Ryan Manjuck and Dan Farfan were the parajumpers who descended to the scene. Farfan later said that he took off his headphones as he prepared to go because (again quoting Chris Miller’s report) “all the talk about avoiding the wall was a little much for him, so he decided to focus on this jump…and stopped looking up at the wall and the blades.”
Margaret and Clark had no idea how stressful this operation was for their rescuers at the time; they presented faces of absolute calm and control. They administered medication to Clark and got him strapped into the gurney for the ride up. They had Margaret put on her rappelling harness, then secured her to Manjuck’s rigging to bring her out as well.
Meanwhile, the helicopter had pulled up away from the canyon wall to wait while the men on the ground prepared for the lift.
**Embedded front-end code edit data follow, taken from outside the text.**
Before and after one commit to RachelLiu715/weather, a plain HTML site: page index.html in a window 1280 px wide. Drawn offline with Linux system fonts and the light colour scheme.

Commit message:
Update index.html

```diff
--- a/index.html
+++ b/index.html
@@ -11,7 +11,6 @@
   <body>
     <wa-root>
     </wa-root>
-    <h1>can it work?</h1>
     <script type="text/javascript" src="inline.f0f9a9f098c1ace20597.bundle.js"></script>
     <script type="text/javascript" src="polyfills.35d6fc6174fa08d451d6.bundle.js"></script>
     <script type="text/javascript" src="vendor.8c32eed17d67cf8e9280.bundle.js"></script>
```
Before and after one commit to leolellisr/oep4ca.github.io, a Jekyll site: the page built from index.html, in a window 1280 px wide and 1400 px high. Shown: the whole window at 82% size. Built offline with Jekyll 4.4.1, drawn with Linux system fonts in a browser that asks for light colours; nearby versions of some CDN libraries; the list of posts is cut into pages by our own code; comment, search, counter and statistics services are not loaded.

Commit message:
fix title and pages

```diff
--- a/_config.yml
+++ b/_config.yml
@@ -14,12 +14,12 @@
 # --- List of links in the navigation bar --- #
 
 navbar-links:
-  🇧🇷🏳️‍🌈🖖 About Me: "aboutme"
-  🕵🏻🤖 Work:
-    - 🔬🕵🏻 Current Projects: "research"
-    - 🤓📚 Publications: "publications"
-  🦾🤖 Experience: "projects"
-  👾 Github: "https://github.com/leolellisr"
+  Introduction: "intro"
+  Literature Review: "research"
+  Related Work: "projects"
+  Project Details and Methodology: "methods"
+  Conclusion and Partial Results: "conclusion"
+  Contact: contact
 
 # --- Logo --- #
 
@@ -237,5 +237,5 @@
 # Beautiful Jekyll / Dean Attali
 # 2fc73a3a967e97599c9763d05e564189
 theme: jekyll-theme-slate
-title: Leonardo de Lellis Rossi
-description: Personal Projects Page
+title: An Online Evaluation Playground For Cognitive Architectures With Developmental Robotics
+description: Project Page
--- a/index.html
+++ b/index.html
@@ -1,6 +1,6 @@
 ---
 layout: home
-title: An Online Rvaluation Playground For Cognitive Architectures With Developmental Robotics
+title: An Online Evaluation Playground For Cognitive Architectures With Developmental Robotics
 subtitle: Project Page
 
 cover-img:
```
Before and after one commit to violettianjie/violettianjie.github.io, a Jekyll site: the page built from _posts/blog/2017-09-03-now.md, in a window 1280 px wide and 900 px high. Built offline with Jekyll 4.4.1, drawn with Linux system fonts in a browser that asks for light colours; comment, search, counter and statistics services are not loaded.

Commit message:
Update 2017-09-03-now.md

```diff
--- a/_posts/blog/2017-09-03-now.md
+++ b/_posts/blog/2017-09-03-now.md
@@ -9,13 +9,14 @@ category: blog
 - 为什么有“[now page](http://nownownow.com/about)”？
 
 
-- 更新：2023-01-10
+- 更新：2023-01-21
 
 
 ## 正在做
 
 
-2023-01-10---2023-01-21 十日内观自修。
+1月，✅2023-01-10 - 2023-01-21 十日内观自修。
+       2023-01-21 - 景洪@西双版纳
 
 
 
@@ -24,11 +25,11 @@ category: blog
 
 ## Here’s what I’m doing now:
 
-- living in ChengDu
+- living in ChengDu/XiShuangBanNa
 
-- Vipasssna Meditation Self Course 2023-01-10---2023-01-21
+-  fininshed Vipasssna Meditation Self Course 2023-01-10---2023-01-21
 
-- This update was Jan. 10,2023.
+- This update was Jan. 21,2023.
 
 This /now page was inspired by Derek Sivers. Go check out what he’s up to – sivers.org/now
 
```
Finally they maneuvered the craft back into its narrow slot to finish the job. “We had to rush Farfan with the hoist because there was a torrential downpour headed toward us during our second hover,” reported Captain Michael Bush of the 66th Rescue Squadron.
Another element of the story came out in the reunion meeting between the rescuers and the hiking team ten days after the event. It is a common rule that helicopters are not supposed to fly when there is the threat of lightning strikes. Yet these brave souls, knowing that a life depended upon their actions, flew directly through a lightning storm to reach St. George, Utah. There they worked to stabilize the patient, refueled, and waited out the tempest before delivering their cargo to a hospital in Las Vegas.
“They truly did work with the hand of God,” Miller commented. “They were all watched over that night.”
In the calm of that meeting at the hospital ten days later, the squadrons and the hikers exchanged tokens of appreciation. Margaret Proffitt read a letter that she had composed. It said, in part: “As I learn more about the details of the mission, I’m further convinced that you truly are Guardian Angels. You gave my family something so precious that night—you gave Clark back a future that was hanging in the balance, you gave me back a husband that I can’t live without and you gave three little boys back a father who is not only much needed but much adored as well.”
“I know your training and experience has prepared you to go into enemy territory and recover fallen soldiers, bringing them home no matter how dangerous the trip. I’m so grateful that you were willing to use that training to bring a good man back home and reunite him with his family. As soon as Clark fell, we found ourselves in ‘enemy territory’ so to speak, racing against both time and the elements to save his life. Clark and I experienced our own personal hell that horrific night. Thank you for rescuing us from it and giving us a second chance. Thank you for giving us a happy ending.”
The AF rescuers and heroic angels were Dave Farfan, Medic; Ryan Manjuck, Element Leader; Brian Silva, Team Leader; Daniel Catino, Team Commander; Kevin DaRosa, Aerial Gunner; Chris Cholet, Flight Engineer; Mike Bush, Co-Pilot; Ben Mackey, Pilot. To them, the unnamed rangers, the hikers are eternally grateful.
This is the follow-up story from Muslims and Mormons Pray for a Common Cause.